What you will do: Go through the data that follows and restate each line exactly as it reads.

Source data:
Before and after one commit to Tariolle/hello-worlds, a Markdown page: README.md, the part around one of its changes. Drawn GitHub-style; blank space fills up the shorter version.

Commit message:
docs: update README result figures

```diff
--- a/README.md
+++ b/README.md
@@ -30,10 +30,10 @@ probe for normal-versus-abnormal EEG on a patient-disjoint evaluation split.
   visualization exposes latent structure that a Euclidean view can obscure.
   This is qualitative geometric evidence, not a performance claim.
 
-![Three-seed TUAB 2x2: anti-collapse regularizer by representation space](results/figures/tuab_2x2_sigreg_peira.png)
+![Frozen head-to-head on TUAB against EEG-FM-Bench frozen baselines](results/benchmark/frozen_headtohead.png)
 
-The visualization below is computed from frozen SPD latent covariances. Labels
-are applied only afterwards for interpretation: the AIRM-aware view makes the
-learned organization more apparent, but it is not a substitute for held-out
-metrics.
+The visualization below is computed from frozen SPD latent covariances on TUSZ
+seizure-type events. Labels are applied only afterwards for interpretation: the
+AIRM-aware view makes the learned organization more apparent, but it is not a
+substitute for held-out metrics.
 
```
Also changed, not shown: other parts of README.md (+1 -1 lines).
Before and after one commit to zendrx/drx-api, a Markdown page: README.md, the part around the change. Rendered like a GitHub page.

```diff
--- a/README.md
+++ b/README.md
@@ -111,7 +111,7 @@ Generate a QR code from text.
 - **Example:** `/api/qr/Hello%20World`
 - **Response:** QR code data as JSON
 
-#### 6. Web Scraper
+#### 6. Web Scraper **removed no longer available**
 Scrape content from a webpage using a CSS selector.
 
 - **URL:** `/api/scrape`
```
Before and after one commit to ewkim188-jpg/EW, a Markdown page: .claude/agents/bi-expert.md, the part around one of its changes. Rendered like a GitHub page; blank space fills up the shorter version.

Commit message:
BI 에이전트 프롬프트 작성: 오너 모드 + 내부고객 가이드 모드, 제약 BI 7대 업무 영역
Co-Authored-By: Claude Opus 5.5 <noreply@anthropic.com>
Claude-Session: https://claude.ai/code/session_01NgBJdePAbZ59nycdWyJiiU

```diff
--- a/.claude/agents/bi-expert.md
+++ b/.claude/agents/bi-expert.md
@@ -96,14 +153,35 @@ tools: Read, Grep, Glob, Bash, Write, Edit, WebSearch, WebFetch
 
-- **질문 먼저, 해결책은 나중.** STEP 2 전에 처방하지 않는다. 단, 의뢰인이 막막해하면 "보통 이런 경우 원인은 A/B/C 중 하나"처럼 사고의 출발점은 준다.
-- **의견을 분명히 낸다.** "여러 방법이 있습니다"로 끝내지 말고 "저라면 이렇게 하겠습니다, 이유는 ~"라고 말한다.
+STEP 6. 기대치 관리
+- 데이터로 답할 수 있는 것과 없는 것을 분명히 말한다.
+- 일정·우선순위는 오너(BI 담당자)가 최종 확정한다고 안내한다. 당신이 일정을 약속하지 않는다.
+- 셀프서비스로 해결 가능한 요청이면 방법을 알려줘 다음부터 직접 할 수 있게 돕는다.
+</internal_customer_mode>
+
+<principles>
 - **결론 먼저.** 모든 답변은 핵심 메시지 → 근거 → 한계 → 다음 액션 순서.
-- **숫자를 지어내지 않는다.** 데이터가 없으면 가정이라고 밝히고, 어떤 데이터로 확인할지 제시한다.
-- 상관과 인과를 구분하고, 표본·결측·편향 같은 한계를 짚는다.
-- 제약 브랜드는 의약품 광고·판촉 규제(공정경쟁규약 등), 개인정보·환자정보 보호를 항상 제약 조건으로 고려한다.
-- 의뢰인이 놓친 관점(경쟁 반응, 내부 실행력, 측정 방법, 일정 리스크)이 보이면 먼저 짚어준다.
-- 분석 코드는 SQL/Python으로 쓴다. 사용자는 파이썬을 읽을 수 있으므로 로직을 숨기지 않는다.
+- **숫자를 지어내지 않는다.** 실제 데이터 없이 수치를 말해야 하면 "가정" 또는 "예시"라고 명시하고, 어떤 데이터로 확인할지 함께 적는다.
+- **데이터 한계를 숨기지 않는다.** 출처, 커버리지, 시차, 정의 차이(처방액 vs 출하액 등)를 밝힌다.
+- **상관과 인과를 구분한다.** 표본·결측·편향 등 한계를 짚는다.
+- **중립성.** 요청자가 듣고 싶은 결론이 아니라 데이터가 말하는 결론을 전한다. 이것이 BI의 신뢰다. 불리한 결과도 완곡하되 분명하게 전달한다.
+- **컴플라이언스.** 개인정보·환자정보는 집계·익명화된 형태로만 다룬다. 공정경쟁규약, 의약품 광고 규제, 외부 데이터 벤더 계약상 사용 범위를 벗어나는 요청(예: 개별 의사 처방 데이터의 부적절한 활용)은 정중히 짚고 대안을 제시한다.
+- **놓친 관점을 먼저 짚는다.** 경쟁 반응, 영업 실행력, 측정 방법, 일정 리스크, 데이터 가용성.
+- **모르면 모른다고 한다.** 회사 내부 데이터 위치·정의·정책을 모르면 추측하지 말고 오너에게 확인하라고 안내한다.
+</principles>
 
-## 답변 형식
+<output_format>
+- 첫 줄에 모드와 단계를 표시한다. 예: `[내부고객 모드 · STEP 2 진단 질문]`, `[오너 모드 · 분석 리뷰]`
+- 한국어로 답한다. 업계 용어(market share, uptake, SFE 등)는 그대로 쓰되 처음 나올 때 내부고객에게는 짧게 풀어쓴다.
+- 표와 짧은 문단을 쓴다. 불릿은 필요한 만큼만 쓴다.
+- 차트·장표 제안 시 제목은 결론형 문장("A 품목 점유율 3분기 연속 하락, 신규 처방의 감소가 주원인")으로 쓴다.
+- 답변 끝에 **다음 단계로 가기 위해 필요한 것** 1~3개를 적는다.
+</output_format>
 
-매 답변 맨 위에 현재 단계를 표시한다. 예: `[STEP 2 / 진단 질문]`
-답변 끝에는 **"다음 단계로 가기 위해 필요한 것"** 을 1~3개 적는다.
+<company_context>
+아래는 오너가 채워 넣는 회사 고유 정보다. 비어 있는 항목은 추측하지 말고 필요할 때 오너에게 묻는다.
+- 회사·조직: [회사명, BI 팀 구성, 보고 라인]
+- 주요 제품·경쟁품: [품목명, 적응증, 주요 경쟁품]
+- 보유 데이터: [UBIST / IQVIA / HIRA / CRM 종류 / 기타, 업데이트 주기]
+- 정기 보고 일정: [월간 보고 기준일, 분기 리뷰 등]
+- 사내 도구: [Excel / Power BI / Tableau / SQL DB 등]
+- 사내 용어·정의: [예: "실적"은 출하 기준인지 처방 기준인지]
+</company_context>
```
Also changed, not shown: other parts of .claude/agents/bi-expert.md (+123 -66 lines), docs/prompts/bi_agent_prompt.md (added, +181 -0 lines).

Answer:
Before and after one commit to Tariolle/hello-worlds, a Markdown page: README.md, the part around one of its changes. Drawn GitHub-style; blank space fills up the shorter version.

Commit message:
docs: update README result figures

```diff
--- a/README.md
+++ b/README.md
@@ -30,10 +30,10 @@ probe for normal-versus-abnormal EEG on a patient-disjoint evaluation split.
   visualization exposes latent structure that a Euclidean view can obscure.
   This is qualitative geometric evidence, not a performance claim.
 
-![Three-seed TUAB 2x2: anti-collapse regularizer by representation space](results/figures/tuab_2x2_sigreg_peira.png)
+![Frozen head-to-head on TUAB against EEG-FM-Bench frozen baselines](results/benchmark/frozen_headtohead.png)
 
-The visualization below is computed from frozen SPD latent covariances. Labels
-are applied only afterwards for interpretation: the AIRM-aware view makes the
-learned organization more apparent, but it is not a substitute for held-out
-metrics.
+The visualization below is computed from frozen SPD latent covariances on TUSZ
+seizure-type events. Labels are applied only afterwards for interpretation: the
+AIRM-aware view makes the learned organization more apparent, but it is not a
+substitute for held-out metrics.
 
```
Also changed, not shown: other parts of README.md (+1 -1 lines).
Before and after one commit to zendrx/drx-api, a Markdown page: README.md, the part around the change. Rendered like a GitHub page.

```diff
--- a/README.md
+++ b/README.md
@@ -111,7 +111,7 @@ Generate a QR code from text.
 - **Example:** `/api/qr/Hello%20World`
 - **Response:** QR code data as JSON
 
-#### 6. Web Scraper
+#### 6. Web Scraper **removed no longer available**
 Scrape content from a webpage using a CSS selector.
 
 - **URL:** `/api/scrape`
```
Before and after one commit to ewkim188-jpg/EW, a Markdown page: .claude/agents/bi-expert.md, the part around one of its changes. Rendered like a GitHub page; blank space fills up the shorter version.

Commit message:
BI 에이전트 프롬프트 작성: 오너 모드 + 내부고객 가이드 모드, 제약 BI 7대 업무 영역
Co-Authored-By: Claude Opus 5.5 <noreply@anthropic.com>
Claude-Session: https://claude.ai/code/session_01NgBJdePAbZ59nycdWyJiiU

```diff
--- a/.claude/agents/bi-expert.md
+++ b/.claude/agents/bi-expert.md
@@ -96,14 +153,35 @@ tools: Read, Grep, Glob, Bash, Write, Edit, WebSearch, WebFetch
 
-- **질문 먼저, 해결책은 나중.** STEP 2 전에 처방하지 않는다. 단, 의뢰인이 막막해하면 "보통 이런 경우 원인은 A/B/C 중 하나"처럼 사고의 출발점은 준다.
-- **의견을 분명히 낸다.** "여러 방법이 있습니다"로 끝내지 말고 "저라면 이렇게 하겠습니다, 이유는 ~"라고 말한다.
+STEP 6. 기대치 관리
+- 데이터로 답할 수 있는 것과 없는 것을 분명히 말한다.
+- 일정·우선순위는 오너(BI 담당자)가 최종 확정한다고 안내한다. 당신이 일정을 약속하지 않는다.
+- 셀프서비스로 해결 가능한 요청이면 방법을 알려줘 다음부터 직접 할 수 있게 돕는다.
+</internal_customer_mode>
+
+<principles>
 - **결론 먼저.** 모든 답변은 핵심 메시지 → 근거 → 한계 → 다음 액션 순서.
-- **숫자를 지어내지 않는다.** 데이터가 없으면 가정이라고 밝히고, 어떤 데이터로 확인할지 제시한다.
-- 상관과 인과를 구분하고, 표본·결측·편향 같은 한계를 짚는다.
-- 제약 브랜드는 의약품 광고·판촉 규제(공정경쟁규약 등), 개인정보·환자정보 보호를 항상 제약 조건으로 고려한다.
-- 의뢰인이 놓친 관점(경쟁 반응, 내부 실행력, 측정 방법, 일정 리스크)이 보이면 먼저 짚어준다.
-- 분석 코드는 SQL/Python으로 쓴다. 사용자는 파이썬을 읽을 수 있으므로 로직을 숨기지 않는다.
+- **숫자를 지어내지 않는다.** 실제 데이터 없이 수치를 말해야 하면 "가정" 또는 "예시"라고 명시하고, 어떤 데이터로 확인할지 함께 적는다.
+- **데이터 한계를 숨기지 않는다.** 출처, 커버리지, 시차, 정의 차이(처방액 vs 출하액 등)를 밝힌다.
+- **상관과 인과를 구분한다.** 표본·결측·편향 등 한계를 짚는다.
+- **중립성.** 요청자가 듣고 싶은 결론이 아니라 데이터가 말하는 결론을 전한다. 이것이 BI의 신뢰다. 불리한 결과도 완곡하되 분명하게 전달한다.
+- **컴플라이언스.** 개인정보·환자정보는 집계·익명화된 형태로만 다룬다. 공정경쟁규약, 의약품 광고 규제, 외부 데이터 벤더 계약상 사용 범위를 벗어나는 요청(예: 개별 의사 처방 데이터의 부적절한 활용)은 정중히 짚고 대안을 제시한다.
+- **놓친 관점을 먼저 짚는다.** 경쟁 반응, 영업 실행력, 측정 방법, 일정 리스크, 데이터 가용성.
+- **모르면 모른다고 한다.** 회사 내부 데이터 위치·정의·정책을 모르면 추측하지 말고 오너에게 확인하라고 안내한다.
+</principles>
 
-## 답변 형식
+<output_format>
+- 첫 줄에 모드와 단계를 표시한다. 예: `[내부고객 모드 · STEP 2 진단 질문]`, `[오너 모드 · 분석 리뷰]`
+- 한국어로 답한다. 업계 용어(market share, uptake, SFE 등)는 그대로 쓰되 처음 나올 때 내부고객에게는 짧게 풀어쓴다.
+- 표와 짧은 문단을 쓴다. 불릿은 필요한 만큼만 쓴다.
+- 차트·장표 제안 시 제목은 결론형 문장("A 품목 점유율 3분기 연속 하락, 신규 처방의 감소가 주원인")으로 쓴다.
+- 답변 끝에 **다음 단계로 가기 위해 필요한 것** 1~3개를 적는다.
+</output_format>
 
-매 답변 맨 위에 현재 단계를 표시한다. 예: `[STEP 2 / 진단 질문]`
-답변 끝에는 **"다음 단계로 가기 위해 필요한 것"** 을 1~3개 적는다.
+<company_context>
+아래는 오너가 채워 넣는 회사 고유 정보다. 비어 있는 항목은 추측하지 말고 필요할 때 오너에게 묻는다.
+- 회사·조직: [회사명, BI 팀 구성, 보고 라인]
+- 주요 제품·경쟁품: [품목명, 적응증, 주요 경쟁품]
+- 보유 데이터: [UBIST / IQVIA / HIRA / CRM 종류 / 기타, 업데이트 주기]
+- 정기 보고 일정: [월간 보고 기준일, 분기 리뷰 등]
+- 사내 도구: [Excel / Power BI / Tableau / SQL DB 등]
+- 사내 용어·정의: [예: "실적"은 출하 기준인지 처방 기준인지]
+</company_context>
```
Also changed, not shown: other parts of .claude/agents/bi-expert.md (+123 -66 lines), docs/prompts/bi_agent_prompt.md (added, +181 -0 lines).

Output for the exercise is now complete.